But the arrays are tedious to make and require large amounts of test samples, says Liping Ding, a professor of chemistry at Shaanxi Normal University in Xi’an. So Ding and her colleagues have been looking at ways to simplify the chemical sensors.
Their new sensor uses a single sensing molecule that can fluoresce at four different wavelengths, depending on the wavelength of light applied to the sample. As different metal ions bind, they change the fluorescence pattern in measurable ways, producing an output that allows researchers to distinguish them in solution.
The fluorescent part of the sensor is a pyrene-based dye that the researchers attach to an amine-based functional group that binds metal ions. When added to water along with the common detergent, sodium dodecyl sulfate, the detergent molecules aggregate to create tiny spheres with negatively charged, water-loving surfaces and water-repelling cores. The aggregates incorporate the sensor molecules: The hydrophobic pyrene portion of the molecule becomes trapped within the spheres while the hydrophilic, metal-binding end points outward into solution.
When metal ions are added to the solution, they bind to the metal receptors and interact with the anionic detergent molecules, changing the size and shape of the aggregates. This structural change in turn increases or decreases the intensity of fluorescence at each of the four wavelengths. Combining the changes at different wavelengths generates a recognition pattern for a particular metal ion, says Ding. The pattern of changes varies for each metal.
The researchers were able to record unique recognition patterns that serve as fingerprints for 13 different metal ions: Cu2+, Co2+, Ni2+, Cr3+, Hg2+, Fe3+, Zn2+, Cd2+, Al3+, Pb2+, Ca2+, Mg2+, and Ba2+. By applying a pattern recognition algorithm to the combined fluorescent signals, they could discern multiple metal ions in a mixture.
Brands of bottled mineral waters have their own signature combination and amounts of metal ions, making them an ideal test of the new sensor. When the researchers tested such samples with their sensor, they could tell tap water from mineral water and distinguish among eight different mineral water brands.
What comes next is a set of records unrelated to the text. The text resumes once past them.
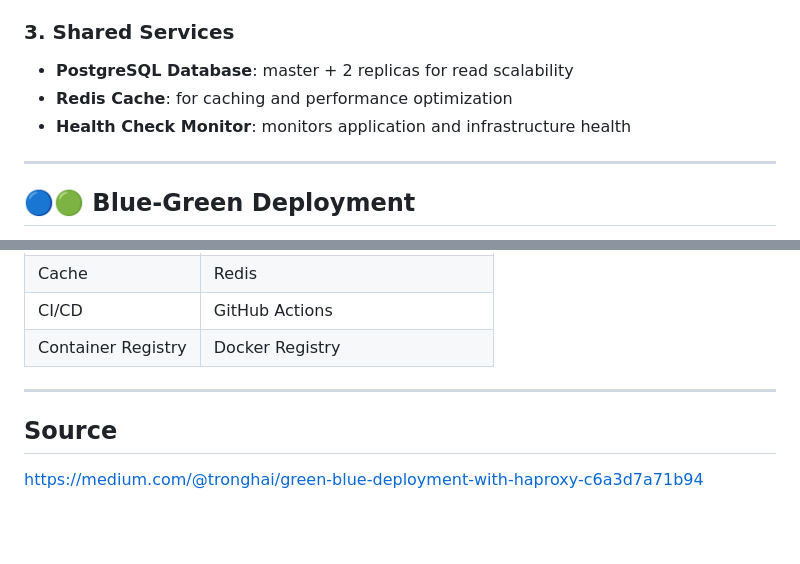
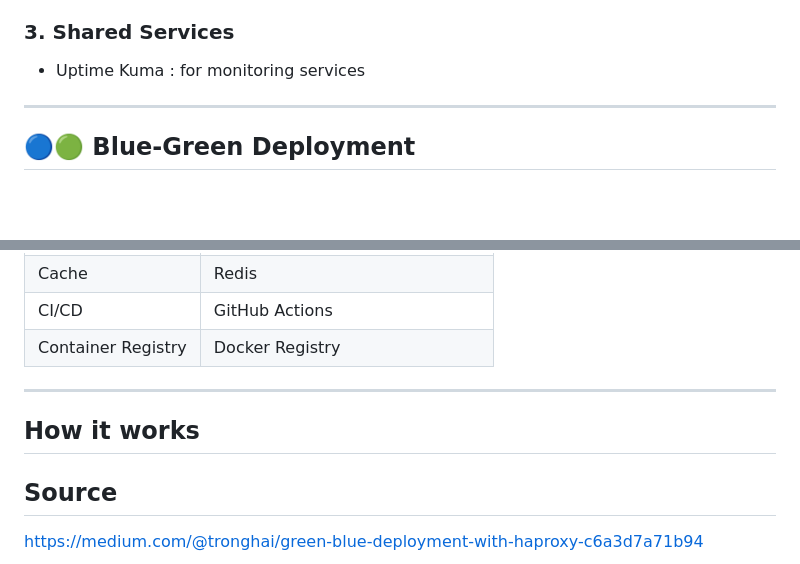
Before and after one commit to firyal-salsa/shipyard, a Markdown page: README.md, 2 parts joined by grey strips. Rendered like a GitHub page; blank space fills up the shorter version.

```diff
--- a/README.md
+++ b/README.md
@@ -29,10 +29,7 @@ The infrastructure runs entirely on a **Linux host with Docker** and is divided
 - **App – Canary (V1.1)**: limited traffic version for gradual rollout
 
 ### 3. Shared Services
-- **PostgreSQL Database**: master + 2 replicas for read scalability
-- **Redis Cache**: for caching and performance optimization
-- **Health Check Monitor**: monitors application and infrastructure health
-
+- Uptime Kuma : for monitoring services
 ---
 
 ## 🔵🟢 Blue-Green Deployment
@@ -88,5 +85,9 @@ Users → HAProxy (Active)
 
 ---
 
+## How it works
+
+
+
 ## Source
 https://medium.com/@tronghai/green-blue-deployment-with-haproxy-c6a3d7a71b94
```
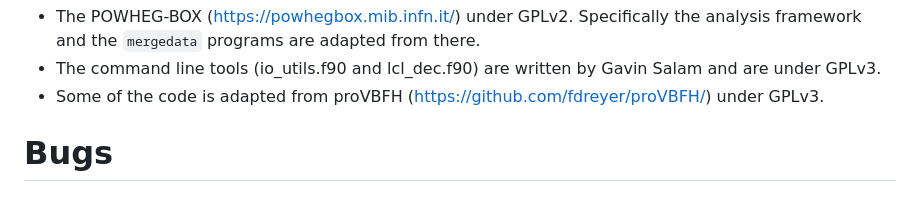
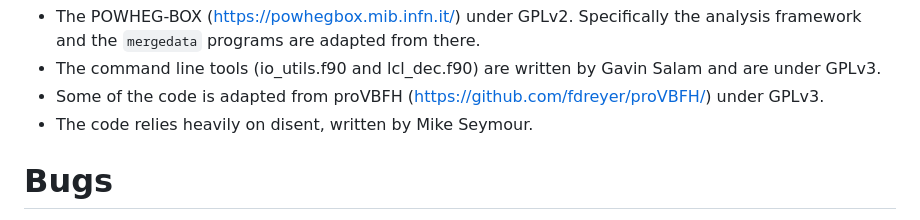
Before and after one commit to alexanderkarlberg/disorder, a Markdown page: README.md, the part around the change. Drawn GitHub-style.

Commit message:
Added disent under 3rd party code

```diff
--- a/README.md
+++ b/README.md
@@ -97,6 +97,7 @@ Besides the dependencies listed above `disorder` incorporates code from the foll
 * The POWHEG-BOX (https://powhegbox.mib.infn.it/) under GPLv2. Specifically the analysis framework and the `mergedata` programs are adapted from there.
 * The command line tools (io_utils.f90 and lcl_dec.f90) are written by Gavin Salam and are under GPLv3.
 * Some of the code is adapted from proVBFH (https://github.com/fdreyer/proVBFH/) under GPLv3.
+* The code relies heavily on disent, written by Mike Seymour.
 
 Bugs
 ====
```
The sensor could eventually be used to monitor the quality of drinking water or to detect counterfeit bottled water, Ding says.
“This is one probe for all, like ‘One ring rules them all,’” says Pavel Anzenbacher, a professor of chemistry at Bowling Green State University. “This would save a lot of work on synthesis.”
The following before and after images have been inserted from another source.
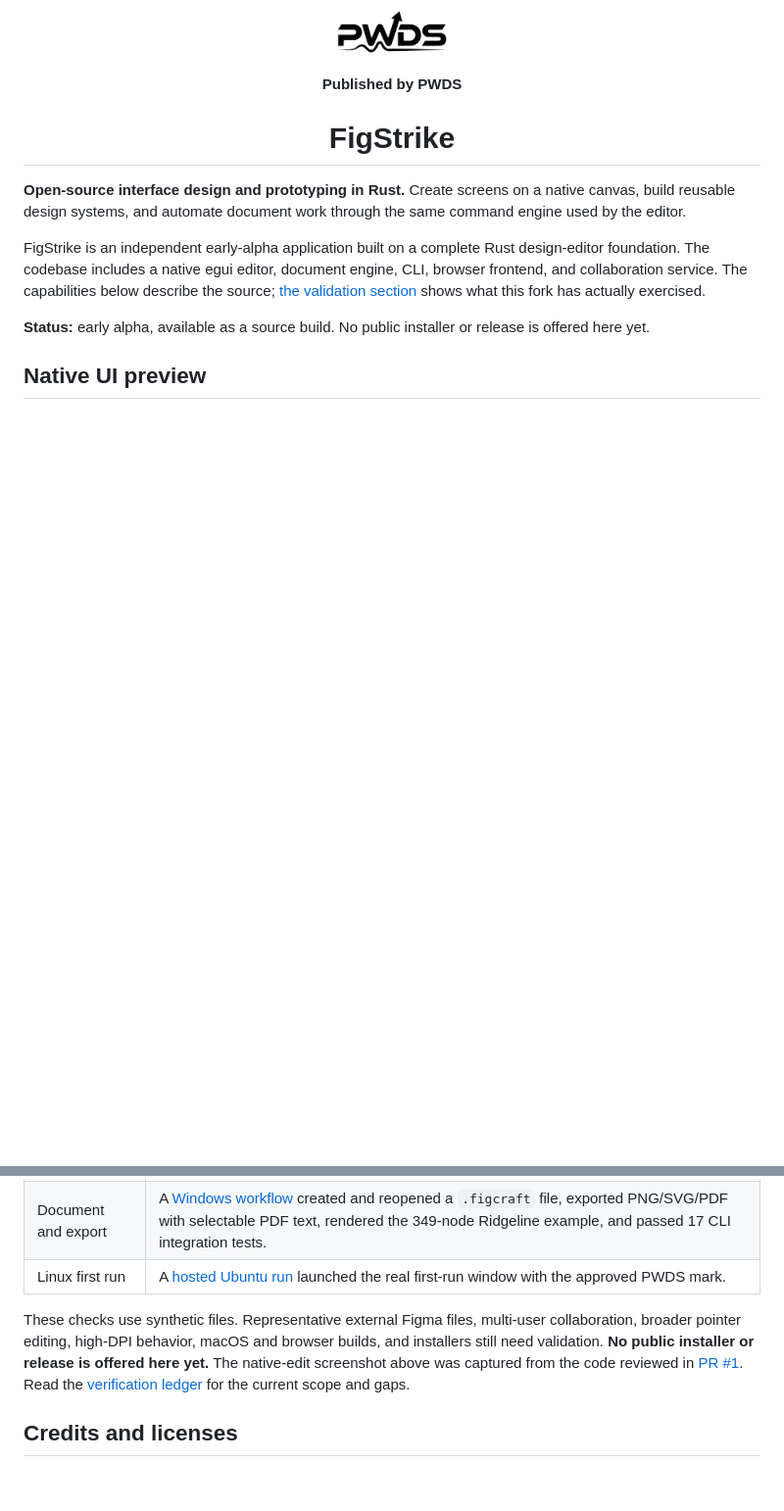
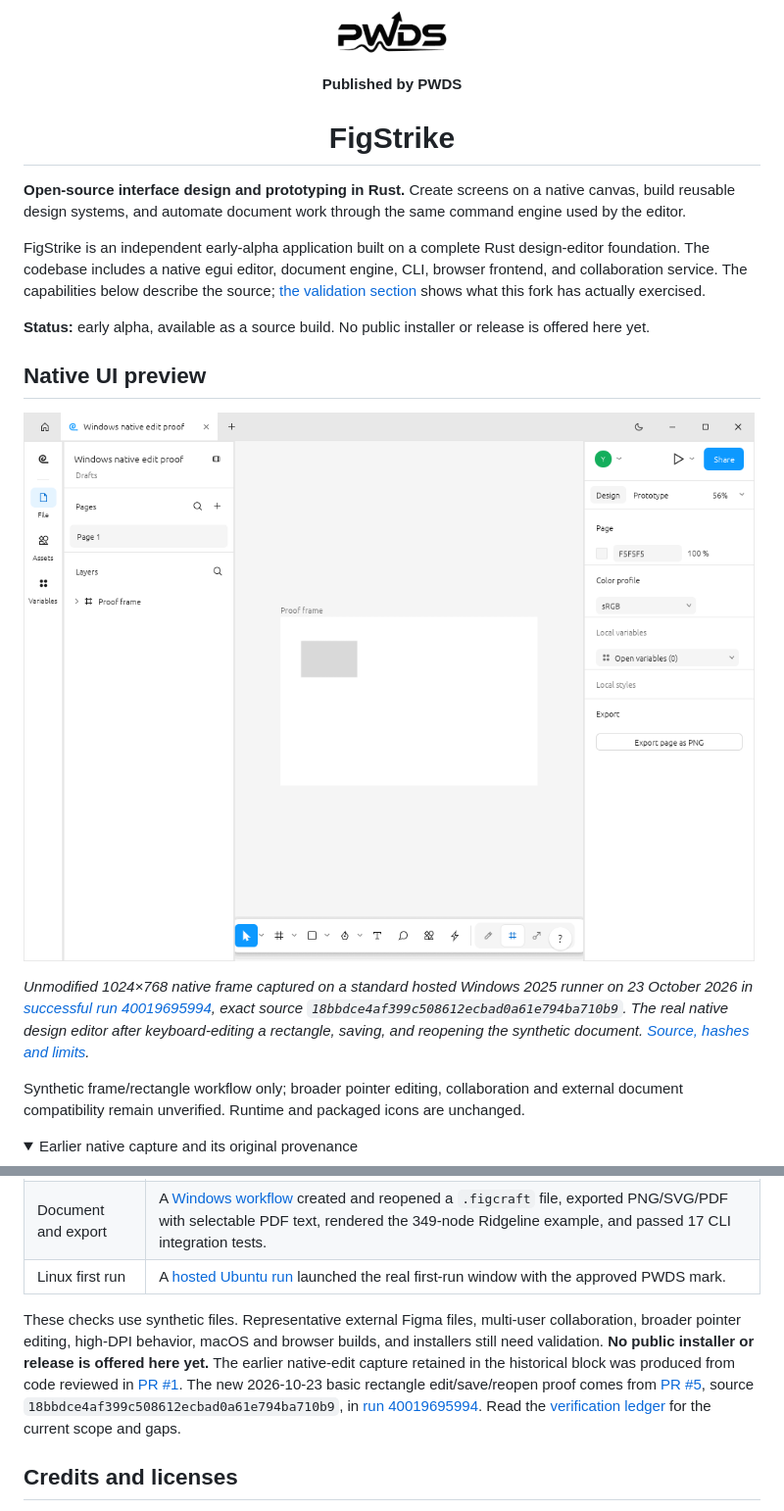
Before and after one commit to Gerbzz/FigStrike, a Markdown page: README.md, 2 parts joined by grey strips. Shown at 98% size. GitHub-like rendering; pictures changed too: docs/evidence/figstrike-windows-native-edited-20261023.png (added); folded sections open; blank space fills up the shorter version.

Commit message:
docs: publish genuine source-matched native editor screenshot

```diff
--- a/README.md
+++ b/README.md
@@ -16,6 +16,15 @@ FigStrike is an independent early-alpha application built on a complete Rust des
 
 ## Native UI preview
 
+![FigStrike current native editor with a repository-generated synthetic fixture](docs/evidence/figstrike-windows-native-edited-20261023.png)
+
+*Unmodified 1024×768 native frame captured on a standard hosted Windows 2025 runner on 23 October 2026 in [successful run 40019695994](https://github.com/Gerbzz/FigStrike/actions/runs/40019695994), exact source `18bbdce4af399c508612ecbad0a61e794ba710b9`. The real native design editor after keyboard-editing a rectangle, saving, and reopening the synthetic document. [Source, hashes and limits](docs/evidence/figstrike-windows-native-edited-20261023.provenance.json).*
+
+Synthetic frame/rectangle workflow only; broader pointer editing, collaboration and external document compatibility remain unverified. Runtime and packaged icons are unchanged.
+
+<details>
+<summary>Earlier native capture and its original provenance</summary>
+
 ![FigStrike native Windows editor with a saved frame and rectangle](docs/evidence/figstrike-windows-native-edited.png)
 
 *The actual FigStrike desktop editor captured on 2026-10-15 on a hosted Windows 2025 runner. A selected rectangle was moved with the UI's ArrowRight shortcut, saved as `.figcraft`, and reopened in a second native process. [See the exact before/after values](docs/evidence/figstrike-windows-native-edit-verification.json) and [the green run](https://github.com/Gerbzz/FigStrike/actions/runs/38760286187).*
@@ -55,7 +66,7 @@ The build commands produce source builds, not signed or packaged installers. On
 | Document and export | A [Windows workflow](https://github.com/Gerbzz/FigStrike/actions/runs/38746168229) created and reopened a `.figcraft` file, exported PNG/SVG/PDF with selectable PDF text, rendered the 349-node Ridgeline example, and passed 17 CLI integration tests. |
 | Linux first run | A [hosted Ubuntu run](https://github.com/Gerbzz/FigStrike/actions/runs/38739905782) launched the real first-run window with the approved PWDS mark. |
 
-These checks use synthetic files. Representative external Figma files, multi-user collaboration, broader pointer editing, high-DPI behavior, macOS and browser builds, and installers still need validation. **No public installer or release is offered here yet.** The native-edit screenshot above was captured from the code reviewed in [PR #1](https://github.com/Gerbzz/FigStrike/pull/1). Read the [verification ledger](docs/FIGSTRIKE_STATUS.md) for the current scope and gaps.
+These checks use synthetic files. Representative external Figma files, multi-user collaboration, broader pointer editing, high-DPI behavior, macOS and browser builds, and installers still need validation. **No public installer or release is offered here yet.** The earlier native-edit capture retained in the historical block was produced from code reviewed in [PR #1](https://github.com/Gerbzz/FigStrike/pull/1). The new 2026-10-23 basic rectangle edit/save/reopen proof comes from [PR #5](https://github.com/Gerbzz/FigStrike/pull/5), source `18bbdce4af399c508612ecbad0a61e794ba710b9`, in [run 40019695994](https://github.com/Gerbzz/FigStrike/actions/runs/40019695994). Read the [verification ledger](docs/FIGSTRIKE_STATUS.md) for the current scope and gaps.
 
 ## Credits and licenses
 
```
Also changed, not shown: other parts of README.md (+2 -0 lines), ATTRIBUTION.md (+1 -0 lines), 2 other files.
This article is reproduced with permission from C&EN (© American Chemical Society). The article was first published on December 11, 2017.